Microsoft, Yahoo, Google, Facebook, PalTalk, AOL, Skype, YouTube, Apple are being monitored, with Dropbox "coming soon". The program, called PRISM, is reportedly the most prolific contributor to the President's Daily Brief.
posted by brentajones
on Jun 6, 2013 -
Photographer Arne Svenson
a bit of controversy
with his recent show "The Neighbors
," about which he says, "I turned to the residents of a glass-walled apartment building across the street from my NYC studio. The Neighbors don’t know they are being photographed; I carefully shoot from the shadows of my home into theirs. I am not unlike the birder, quietly waiting for hours, watching for the flutter of a hand or the movement of a curtain as an indication that there is life within." [more inside]

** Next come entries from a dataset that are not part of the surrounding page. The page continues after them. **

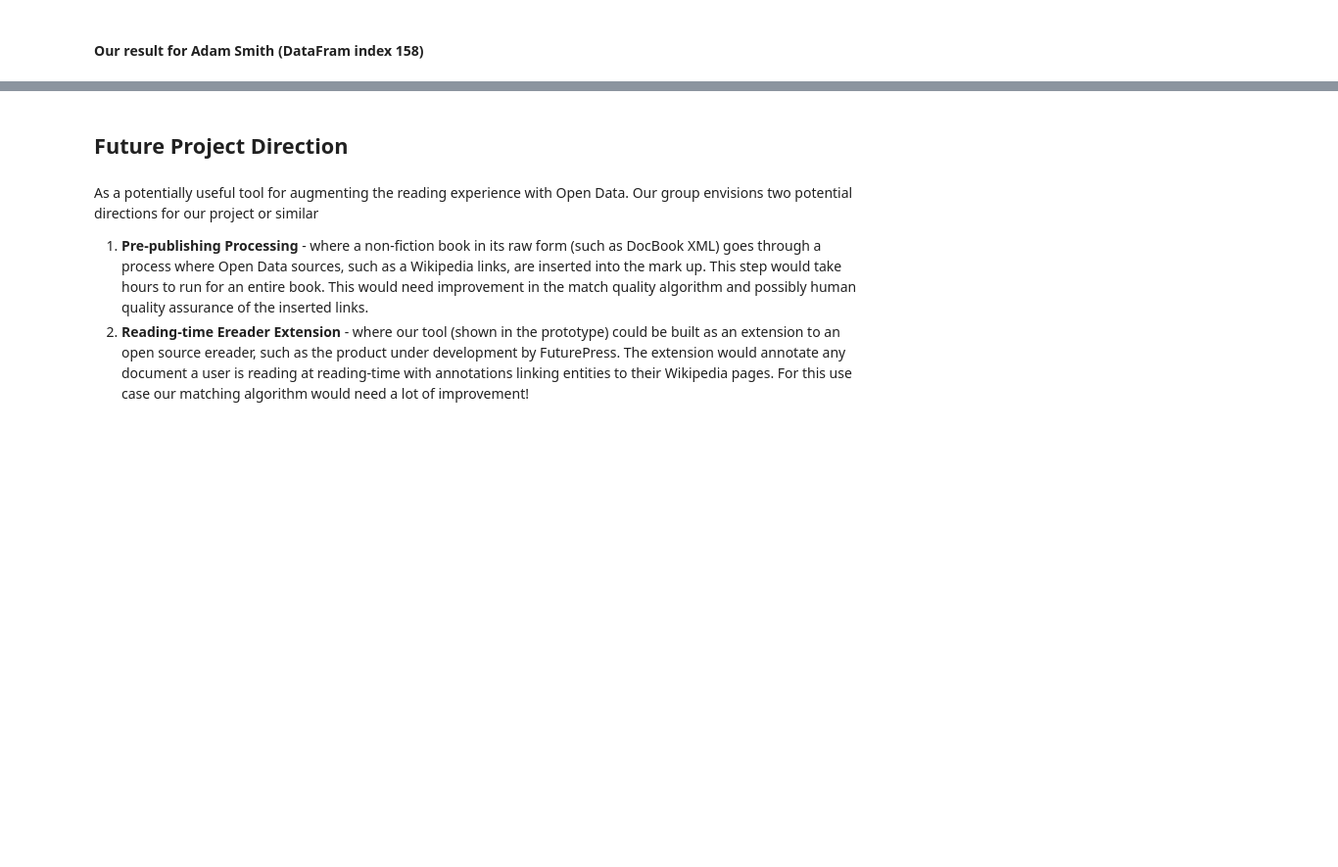
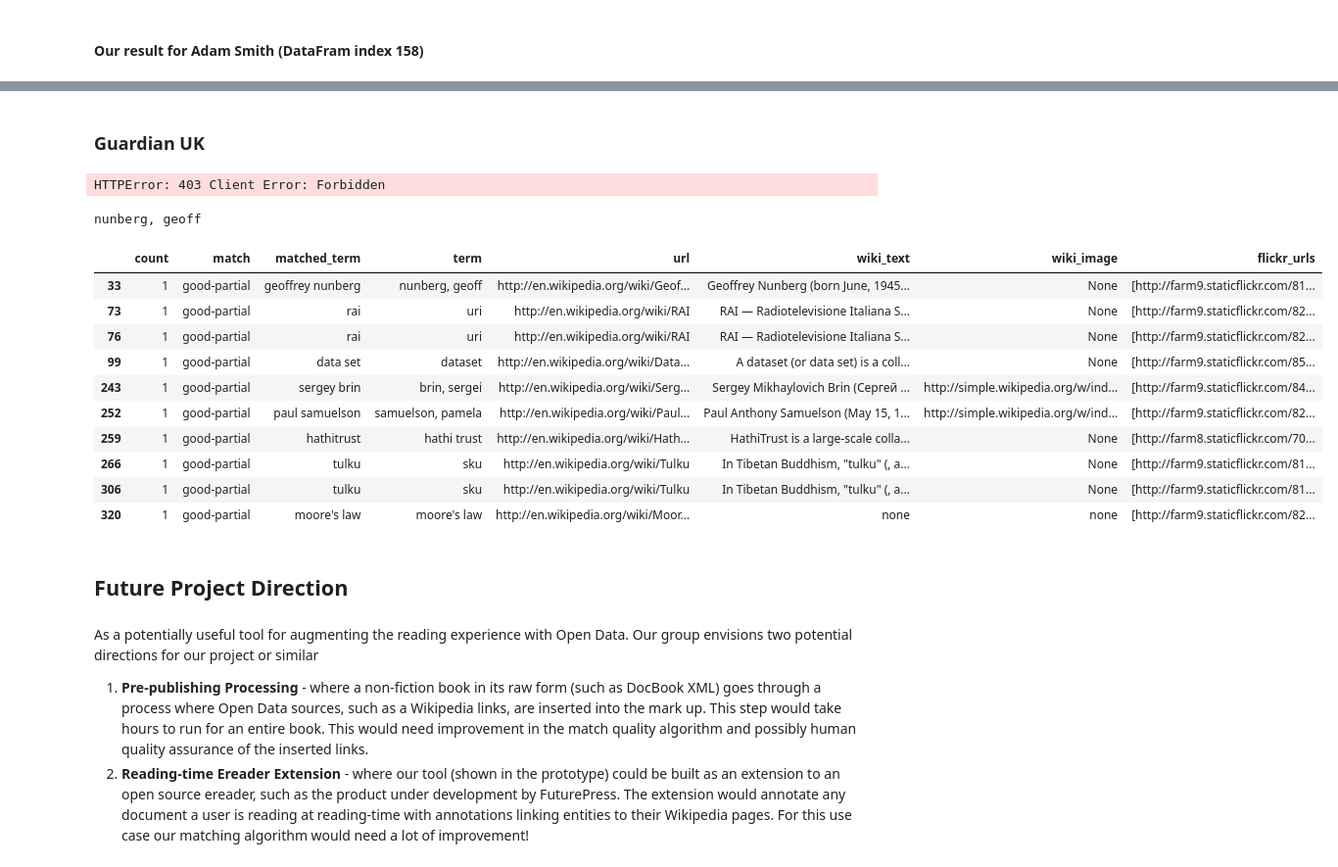
Before and after one commit to AJRenold/doctorbook, a Jupyter notebook: notebooks/DocBookParse.ipynb, the cells around one changed output, grey strips where cells are left out. Shown at 98% size. Cells and saved outputs as stored; diff of their text form; code cells hidden in the pictures; blank space fills up the shorter version.

Commit message:
finished news api maybe blocked from guardian

```diff
--- a/notebooks/DocBookParse.ipynb
+++ b/notebooks/DocBookParse.ipynb
@@ -367,0 +395,18 @@ HTTPError: 400 Client Error: Bad Request
+# %%
+def get_flickr_url(term):
+    flickr_api.set_keys(**secrets)
+    photos = flickr_api.Photo.search(tags=term, sort='date-posted-desc')
+
+    if len(photos) == 0 or type(photos) == dict:
+        return []
+
+    flickr_urls = []
+    for photo in photos[:3]:
+        try:
+            flickr_urls.append("http://farm{farm}.staticflickr.com/{server}/{id}_{secret}_m.jpg".format(**photo.getInfo()))
+        except FlickrError:
+            pass
+
+    return flickr_urls
+
+matched_terms['flickr_urls'] = matched_terms['term'].apply(get_flickr_url)
@@ -368,3 +421,31 @@ HTTPError: 400 Client Error: Bad Request
+# %% [markdown]
+### Guardian UK
+# %%
+## blocked from API?
+def get_news_url(term):
+    g = Guardian(news_keys['guardian_key'])
+    print term
+    g_links = g.query(re.sub("\W","",term), from_date='2013-01-01', to_date='2013-4-30')
+    return g_links[:3]
+
+matched_terms['news_urls'], = matched_terms['term'].apply(get_news_url)
+# %% [output]
+HTTPError: 403 Client Error: Forbidden
+nunberg, geoff
+# %%
+matched_terms[:10]
+# %% [output]
+|  | count | match | matched_term | term | url | wiki_text | wiki_image | flickr_urls |
+| 33 | 1 | good-partial | geoffrey nunberg | nunberg, geoff | http://en.wikipedia.org/wiki/Geof... | Geoffrey Nunberg (born June, 1945... | None | [http://farm9.staticflickr.com/81... |
+| 73 | 1 | good-partial | rai | uri | http://en.wikipedia.org/wiki/RAI | RAI — Radiotelevisione Italiana S... | None | [http://farm9.staticflickr.com/82... |
+| 76 | 1 | good-partial | rai | uri | http://en.wikipedia.org/wiki/RAI | RAI — Radiotelevisione Italiana S... | None | [http://farm9.staticflickr.com/82... |
+| 99 | 1 | good-partial | data set | dataset | http://en.wikipedia.org/wiki/Data... | A dataset (or data set) is a coll... | None | [http://farm9.staticflickr.com/85... |
+| 243 | 1 | good-partial | sergey brin | brin, sergei | http://en.wikipedia.org/wiki/Serg... | Sergey Mikhaylovich Brin (Сергей ... | http://simple.wikipedia.org/w/ind... | [http://farm9.staticflickr.com/84... |
+| 252 | 1 | good-partial | paul samuelson | samuelson, pamela | http://en.wikipedia.org/wiki/Paul... | Paul Anthony Samuelson (May 15, 1... | http://simple.wikipedia.org/w/ind... | [http://farm9.staticflickr.com/82... |
+| 259 | 1 | good-partial | hathitrust | hathi trust | http://en.wikipedia.org/wiki/Hath... | HathiTrust is a large-scale colla... | None | [http://farm8.staticflickr.com/70... |
+| 266 | 1 | good-partial | tulku | sku | http://en.wikipedia.org/wiki/Tulku | In Tibetan Buddhism, "tulku" (, a... | None | [http://farm9.staticflickr.com/81... |
+| 306 | 1 | good-partial | tulku | sku | http://en.wikipedia.org/wiki/Tulku | In Tibetan Buddhism, "tulku" (, a... | None | [http://farm9.staticflickr.com/81... |
+| 320 | 1 | good-partial | moore's law | moore's law | http://en.wikipedia.org/wiki/Moor... | none | none | [http://farm9.staticflickr.com/82... |
 # %% [markdown]
 ## Future Project Direction
 # %% [markdown]
```
Also changed, not shown: parts of 18 cells of this notebook, 4 other files.
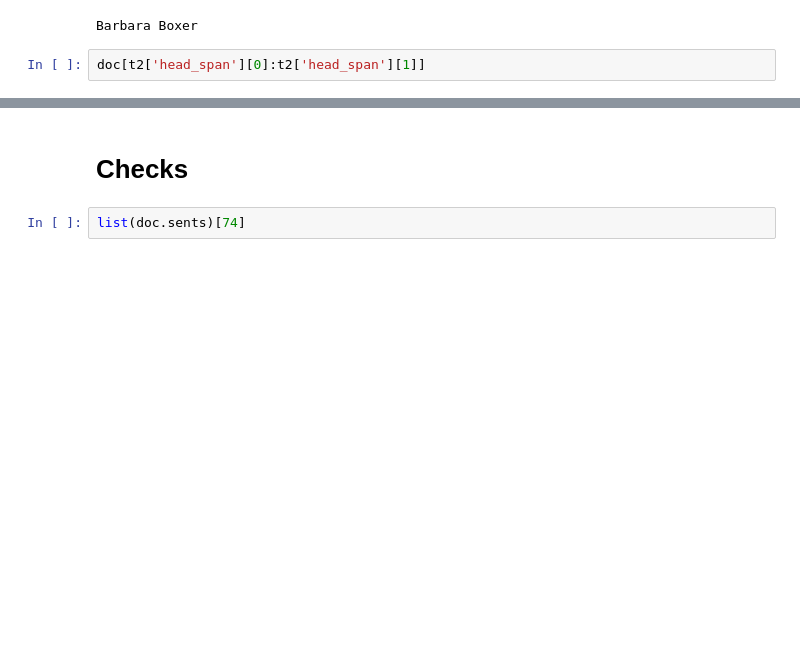
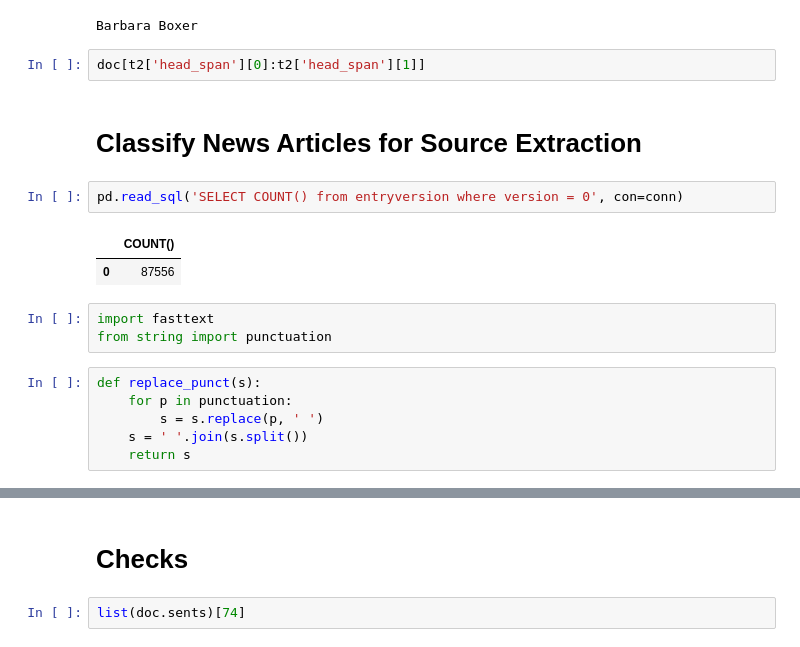
Before and after one commit to alex2awesome/source-exploration, a Jupyter notebook: notebooks/2022-01-27__test-coreference-for-source-extraction.ipynb, the cells around one changed output, grey strips where cells are left out. Saved outputs shown, nothing was run; the diff lists cells and outputs as text; blank space fills up the shorter version.

```diff
--- a/notebooks/2022-01-27__test-coreference-for-source-extraction.ipynb
+++ b/notebooks/2022-01-27__test-coreference-for-source-extraction.ipynb
@@ -207,3 +288,19 @@ doc[t2['head_span'][0]:t2['head_span'][1]]
 Barbara Boxer
 # %%
 doc[t2['head_span'][0]:t2['head_span'][1]]
+# %% [markdown]
+# Classify News Articles for Source Extraction
+# %%
+pd.read_sql('SELECT COUNT() from entryversion where version = 0', con=conn)
+# %% [output]
+|  | COUNT() |
+| 0 | 87556 |
+# %%
+import fasttext
+from string import punctuation
+# %%
+def replace_punct(s):
+    for p in punctuation:
+        s = s.replace(p, ' ')
+    s = ' '.join(s.split())
+    return s
```
Also changed, not shown: parts of 29 cells of this notebook, 8 other files.
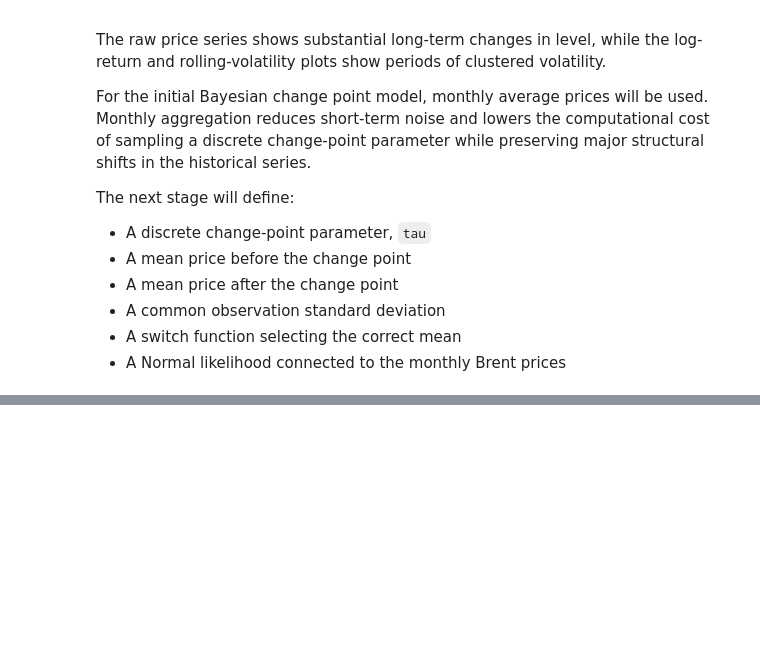
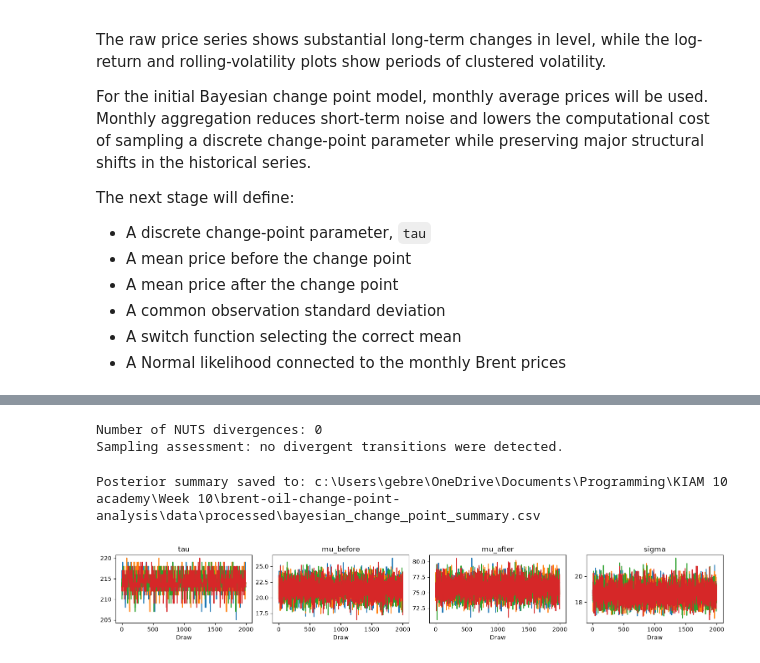
Before and after one commit to Bilen189/brent-oil-change-point-analysis, a Jupyter notebook: notebooks/task_2_change_point_modeling.ipynb, the cells around one changed output, grey strips where cells are left out. Drawn from its saved outputs; the diff is of its cells as text; code cells hidden in the pictures; blank space fills up the shorter version.

Commit message:
Build Bayesian change point model and assess convergence

```diff
--- a/notebooks/task_2_change_point_modeling.ipynb
+++ b/notebooks/task_2_change_point_modeling.ipynb
@@ -435,0 +548,11 @@ The next stage will define:
+# %%
+with change_point_model:
+    trace = pm.sample(
+        draws=2000,
+        tune=2000,
+        chains=4,
+        cores=1,
+        random_seed=42,
+        return_inferencedata=True,
+        progressbar=True,
+    )
@@ -435,0 +639,52 @@ The next stage will define:
+# %%
+divergence_count = int(
+    trace.sample_stats["diverging"]
+    .sum()
+    .values
+)
+
+print(f"Number of NUTS divergences: {divergence_count}")
+
+if divergence_count == 0:
+    print("Sampling assessment: no divergent transitions were detected.")
+else:
+    print(
+        "Sampling warning: divergent transitions were detected. "
+        "The model may require additional tuning or reparameterization."
+    )
+# %% [output]
+Number of NUTS divergences: 0
+Sampling assessment: no divergent transitions were detected.
+# %%
+summary_path = (
+    PROCESSED_DATA_PATH
+    / "bayesian_change_point_summary.csv"
+)
+
+parameter_summary.to_csv(summary_path)
+
+print(f"Posterior summary saved to: {summary_path}")
+# %% [output]
+Posterior summary saved to: c:\Users\gebre\OneDrive\Documents\Programming\KIAM 10 academy\Week 10\brent-oil-change-point-analysis\data\processed\bayesian_change_point_summary.csv
+# %%
+az.plot_trace(
+    trace,
+    var_names=[
+        "tau",
+        "mu_before",
+        "mu_after",
+        "sigma",
+    ],
+)
+
+plt.tight_layout()
+
+plt.savefig(
+    FIGURES_PATH / "task_2_mcmc_trace_plots.png",
+    dpi=300,
+    bbox_inches="tight",
+)
+
+plt.show()
+# %% [output]
+[figure, added]
```
Also changed, not shown: parts of 18 cells of this notebook, 9 other files.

posted by taz
on May 17, 2013 -
I turned around to face an approaching figure. It was Larry Page, naked, save for a pair of eyeglasses. “Welcome to Google Island. I hope my nudity doesn’t bother you. We’re completely committed to openness here. Search history. Health data. Your genetic blueprint. One way to express this is by removing clothes to foster experimentation. It’s something I learned at Burning Man,” he said.
posted by Horace Rumpole
on May 17, 2013 -
is a documentary which details how our concept of privacy is altered by the modern surveillance state.
posted by antonymous
on Apr 30, 2013 -
On the 23 of June, 2011 a secret five hour meeting took place between WikiLeaks publisher Julian Assange, who was under house arrest in rural UK at the time and Google CEO Eric Schmidt. We provide here a verbatim transcript of the majority of the meeting; a close reading, particularly of the latter half, is revealing. [more inside]
posted by palbo
on Apr 25, 2013 -